Educators Have Options for Storing Files on the Cloud
A number of reasonably priced cloud-based file storage sites exist, but not all are optimized for education or designed specifically for the classroom. While the services are free upfront, there may still be costs involved, even if they are not readily apparent.
As classrooms plug into technology with increasing frequency, schools are naturally turning to cloud-based file storage to keep students' assignments accessible and organized. A number of reasonably priced cloud-based file storage sites exist, but not all are optimized for education.
Last year, Google announced that it was giving users 1 gigabyte of free space, for any type of file, on its popular cloud-based Google Docs service, which was already offered by services like Dropbox and SugarSync.
But while the services are free upfront, there may still be costs involved, even if they are not readily apparent.

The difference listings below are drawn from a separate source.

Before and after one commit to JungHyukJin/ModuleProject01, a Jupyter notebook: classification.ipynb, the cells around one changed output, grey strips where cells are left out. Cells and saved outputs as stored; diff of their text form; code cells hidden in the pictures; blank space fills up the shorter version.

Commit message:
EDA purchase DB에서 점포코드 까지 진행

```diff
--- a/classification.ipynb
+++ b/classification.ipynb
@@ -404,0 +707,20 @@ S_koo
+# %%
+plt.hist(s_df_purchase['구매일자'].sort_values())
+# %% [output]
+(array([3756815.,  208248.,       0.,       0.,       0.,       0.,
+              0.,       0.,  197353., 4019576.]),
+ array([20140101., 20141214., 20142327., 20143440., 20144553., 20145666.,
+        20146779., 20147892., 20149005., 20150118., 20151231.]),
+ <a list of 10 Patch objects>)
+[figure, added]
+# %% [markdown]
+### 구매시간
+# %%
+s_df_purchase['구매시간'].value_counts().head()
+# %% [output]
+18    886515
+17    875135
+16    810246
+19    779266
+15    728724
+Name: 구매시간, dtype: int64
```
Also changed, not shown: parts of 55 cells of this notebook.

"Google itself is free, but then you have to have backups," said Mike Hosford, CEO of VARtek, a company that helps schools and districts make the transition to the cloud. "Schools tend to have a cost structure, it's just less of a cost structure than they had."
Services like Google Docs and Dropbox are also not optimized for the needs of educators, who may look for services that take the needs of the classroom model into account.

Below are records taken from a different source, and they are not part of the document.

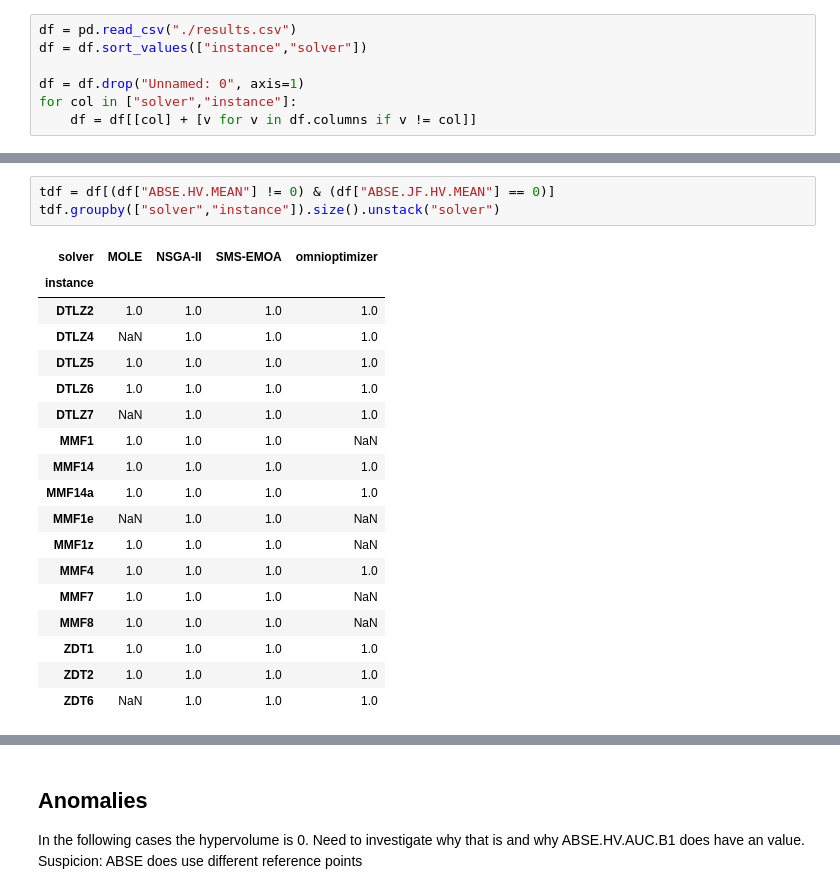
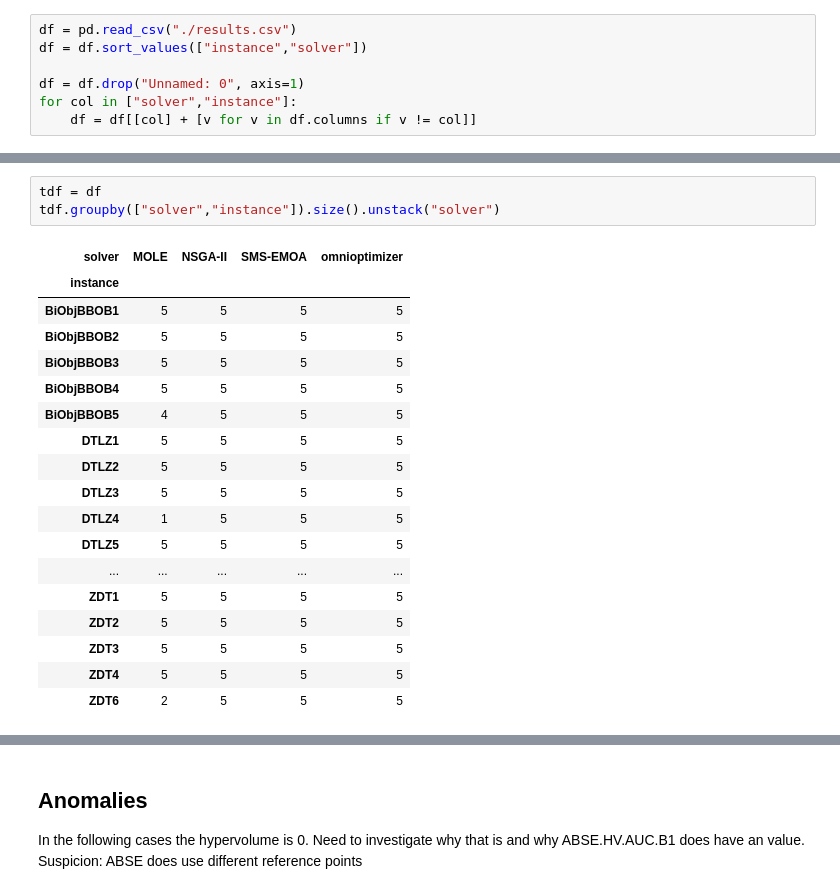
Before and after one commit to jeroenrook/BBE-experiments, a Jupyter notebook: experiments/03initialvisualisations/Analysis.ipynb, the cells around one changed output, grey strips where cells are left out. Saved outputs shown, nothing was run; the diff lists cells and outputs as text.

```diff
--- a/experiments/03initialvisualisations/Analysis.ipynb
+++ b/experiments/03initialvisualisations/Analysis.ipynb
@@ -55,24 +55,24 @@ df[df["solver"] == "omnioptimizer"]
 # %%
-tdf = df[(df["ABSE.HV.MEAN"] != 0) & (df["ABSE.JF.HV.MEAN"] == 0)]
+tdf = df
 tdf.groupby(["solver","instance"]).size().unstack("solver")
 # %% [output]
 | solver | MOLE | NSGA-II | SMS-EMOA | omnioptimizer |
 | instance |  |  |  |  |
-| DTLZ2 | 1.0 | 1.0 | 1.0 | 1.0 |
-| DTLZ4 | NaN | 1.0 | 1.0 | 1.0 |
-| DTLZ5 | 1.0 | 1.0 | 1.0 | 1.0 |
-| DTLZ6 | 1.0 | 1.0 | 1.0 | 1.0 |
-| DTLZ7 | NaN | 1.0 | 1.0 | 1.0 |
-| MMF1 | 1.0 | 1.0 | 1.0 | NaN |
-| MMF14 | 1.0 | 1.0 | 1.0 | 1.0 |
-| MMF14a | 1.0 | 1.0 | 1.0 | 1.0 |
-| MMF1e | NaN | 1.0 | 1.0 | NaN |
-| MMF1z | 1.0 | 1.0 | 1.0 | NaN |
-| MMF4 | 1.0 | 1.0 | 1.0 | 1.0 |
-| MMF7 | 1.0 | 1.0 | 1.0 | NaN |
-| MMF8 | 1.0 | 1.0 | 1.0 | NaN |
-| ZDT1 | 1.0 | 1.0 | 1.0 | 1.0 |
-| ZDT2 | 1.0 | 1.0 | 1.0 | 1.0 |
-| ZDT6 | NaN | 1.0 | 1.0 | 1.0 |
+| BiObjBBOB1 | 5 | 5 | 5 | 5 |
+| BiObjBBOB2 | 5 | 5 | 5 | 5 |
+| BiObjBBOB3 | 5 | 5 | 5 | 5 |
+| BiObjBBOB4 | 5 | 5 | 5 | 5 |
+| BiObjBBOB5 | 4 | 5 | 5 | 5 |
+| DTLZ1 | 5 | 5 | 5 | 5 |
+| DTLZ2 | 5 | 5 | 5 | 5 |
+| DTLZ3 | 5 | 5 | 5 | 5 |
+| DTLZ4 | 1 | 5 | 5 | 5 |
+| DTLZ5 | 5 | 5 | 5 | 5 |
+| ... | ... | ... | ... | ... |
+| ZDT1 | 5 | 5 | 5 | 5 |
+| ZDT2 | 5 | 5 | 5 | 5 |
+| ZDT3 | 5 | 5 | 5 | 5 |
+| ZDT4 | 5 | 5 | 5 | 5 |
+| ZDT6 | 2 | 5 | 5 | 5 |
 # %%
 for solver, gdf in df.groupby("solver"):
```
Also changed, not shown: parts of 17 cells of this notebook, 15 other files.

School Web Lockers offers schools unlimited storage, and segregates files by class and by student, at a cost of $1 per user per year. Kelly Smith, the company's manager of marketing and sales, described it as a peerless homework system, where teachers post assignments and students work on them and return them for grading. A student's work is also archived in a portfolio, which stays with them from year to year, allowing teachers and students, for example, to see how a student's writing style has changed.
After schools provide the company with some basic information, School Web Lockers gets to work customizing the service for specific needs.
"We set up all the accounts, all the class folders, and all the associations," Smith said. "With Google docs, you have to individually create the accounts and assign who has access to what folders and what permission levels they have. With us, it's all set up for you, so when you log in for the first time you can start using your system."
Similarly, eBackpack offers schools cloud-based web lockers with unlimited storage and e-portfolios. The service also offers online commenting, multiple file uploads, and homework drop boxes.
Additionally, students can save and open files directly on their iPads. eBackpack offers varying subscription levels from single-user to district-wide implementations. Individual class plans are priced at $39 per year. School and district plans start from $1 per user per year.
Stephen Noonoo is the former associate editor of THE Journal. He is on Twitter @stephenoonoo.